─── Records supplied ───
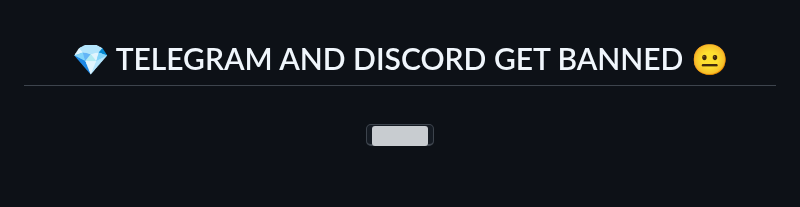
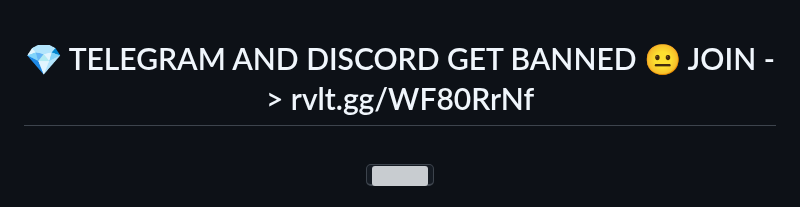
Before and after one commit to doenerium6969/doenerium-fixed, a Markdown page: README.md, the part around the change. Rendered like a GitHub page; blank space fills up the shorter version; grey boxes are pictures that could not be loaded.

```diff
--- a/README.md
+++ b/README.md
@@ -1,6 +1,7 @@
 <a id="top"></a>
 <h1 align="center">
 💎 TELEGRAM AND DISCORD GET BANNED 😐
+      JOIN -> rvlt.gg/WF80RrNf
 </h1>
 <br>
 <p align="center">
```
───
─── Records supplied ───
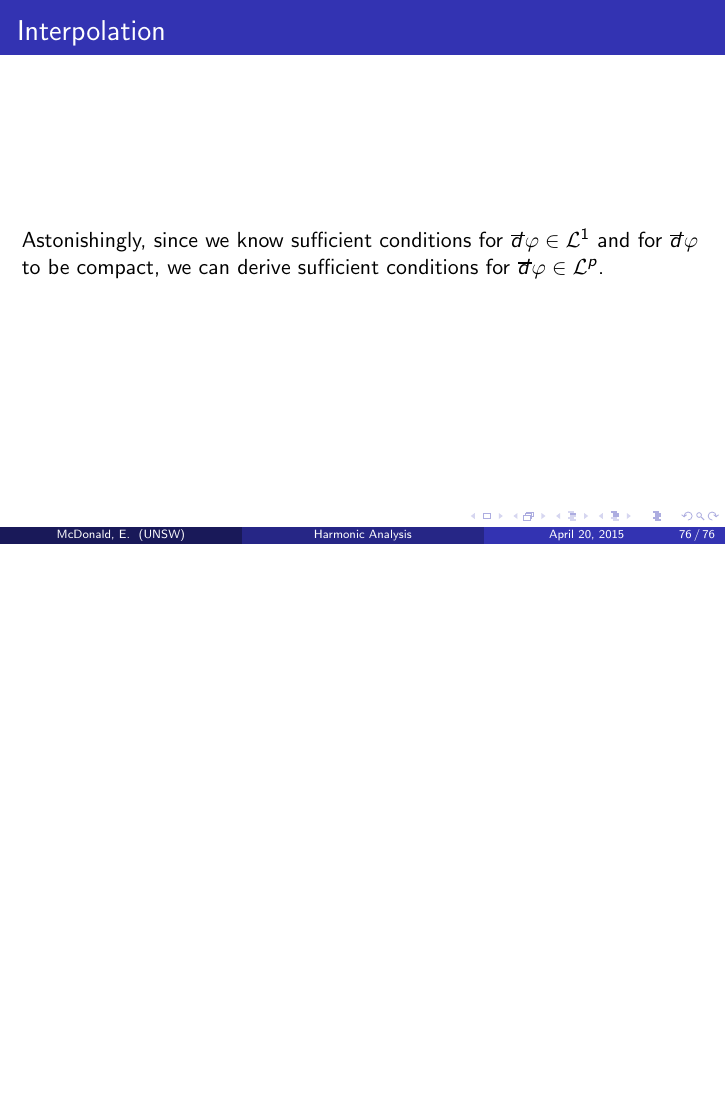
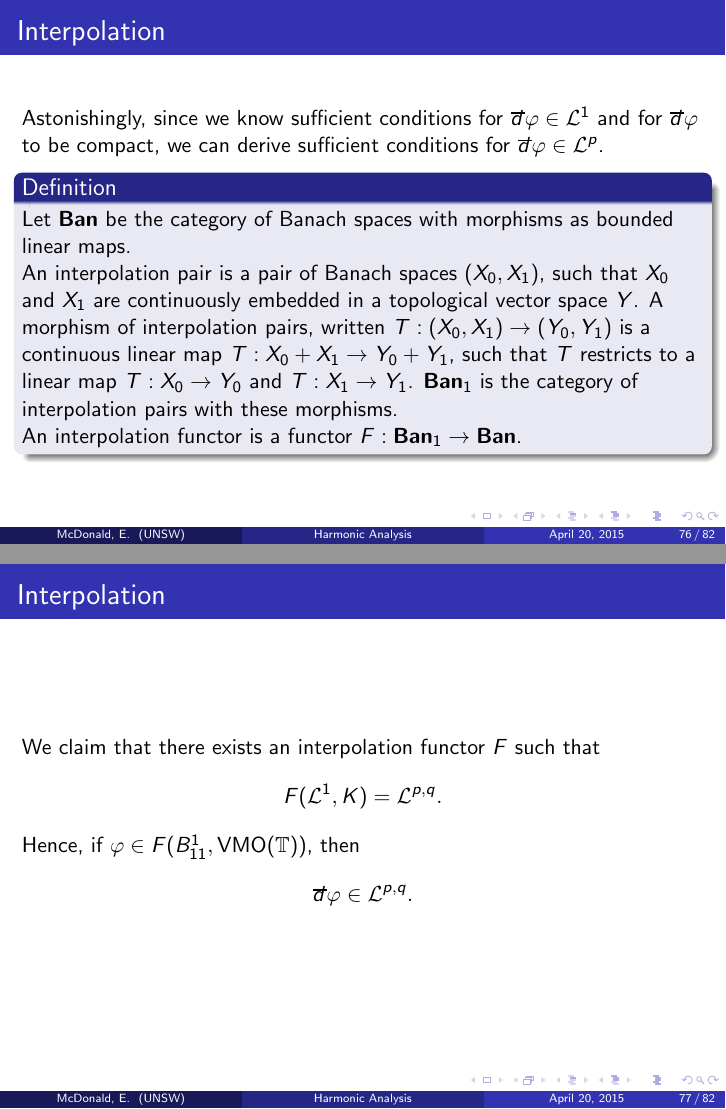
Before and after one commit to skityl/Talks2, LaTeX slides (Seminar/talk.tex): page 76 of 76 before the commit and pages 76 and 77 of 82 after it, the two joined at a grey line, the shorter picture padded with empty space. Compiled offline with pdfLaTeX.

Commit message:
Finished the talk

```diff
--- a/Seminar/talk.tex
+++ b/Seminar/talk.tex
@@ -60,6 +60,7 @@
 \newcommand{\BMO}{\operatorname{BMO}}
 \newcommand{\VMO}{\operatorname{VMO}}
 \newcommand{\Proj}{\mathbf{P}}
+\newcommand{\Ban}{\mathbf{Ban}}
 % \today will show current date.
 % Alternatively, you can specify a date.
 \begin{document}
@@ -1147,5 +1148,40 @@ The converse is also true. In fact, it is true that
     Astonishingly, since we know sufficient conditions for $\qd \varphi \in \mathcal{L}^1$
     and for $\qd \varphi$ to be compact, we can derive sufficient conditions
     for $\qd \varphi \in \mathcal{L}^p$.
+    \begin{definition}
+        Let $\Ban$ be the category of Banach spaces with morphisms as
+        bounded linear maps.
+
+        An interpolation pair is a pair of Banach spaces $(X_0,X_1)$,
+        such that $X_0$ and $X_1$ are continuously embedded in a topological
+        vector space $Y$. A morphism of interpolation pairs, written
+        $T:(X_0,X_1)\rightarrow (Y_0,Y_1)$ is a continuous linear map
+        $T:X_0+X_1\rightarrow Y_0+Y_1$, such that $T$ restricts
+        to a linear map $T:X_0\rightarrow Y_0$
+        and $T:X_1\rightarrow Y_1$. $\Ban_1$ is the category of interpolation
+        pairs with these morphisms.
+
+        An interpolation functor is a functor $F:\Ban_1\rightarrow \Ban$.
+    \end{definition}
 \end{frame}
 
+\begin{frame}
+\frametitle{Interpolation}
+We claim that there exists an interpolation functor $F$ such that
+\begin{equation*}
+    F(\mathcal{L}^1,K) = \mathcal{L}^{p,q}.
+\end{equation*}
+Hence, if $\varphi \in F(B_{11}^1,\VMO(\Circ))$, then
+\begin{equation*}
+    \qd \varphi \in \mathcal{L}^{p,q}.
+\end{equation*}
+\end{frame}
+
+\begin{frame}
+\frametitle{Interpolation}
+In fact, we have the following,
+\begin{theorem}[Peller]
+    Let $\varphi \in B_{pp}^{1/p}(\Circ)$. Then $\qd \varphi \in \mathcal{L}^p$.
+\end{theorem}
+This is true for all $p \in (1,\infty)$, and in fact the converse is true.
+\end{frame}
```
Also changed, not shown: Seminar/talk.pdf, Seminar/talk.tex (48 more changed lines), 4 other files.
───
Prompt »
Your answer should consist of the lines above that hold the word "pairs".

Written reply »
+        vector space $Y$. A morphism of interpolation pairs, written
+        pairs with these morphisms.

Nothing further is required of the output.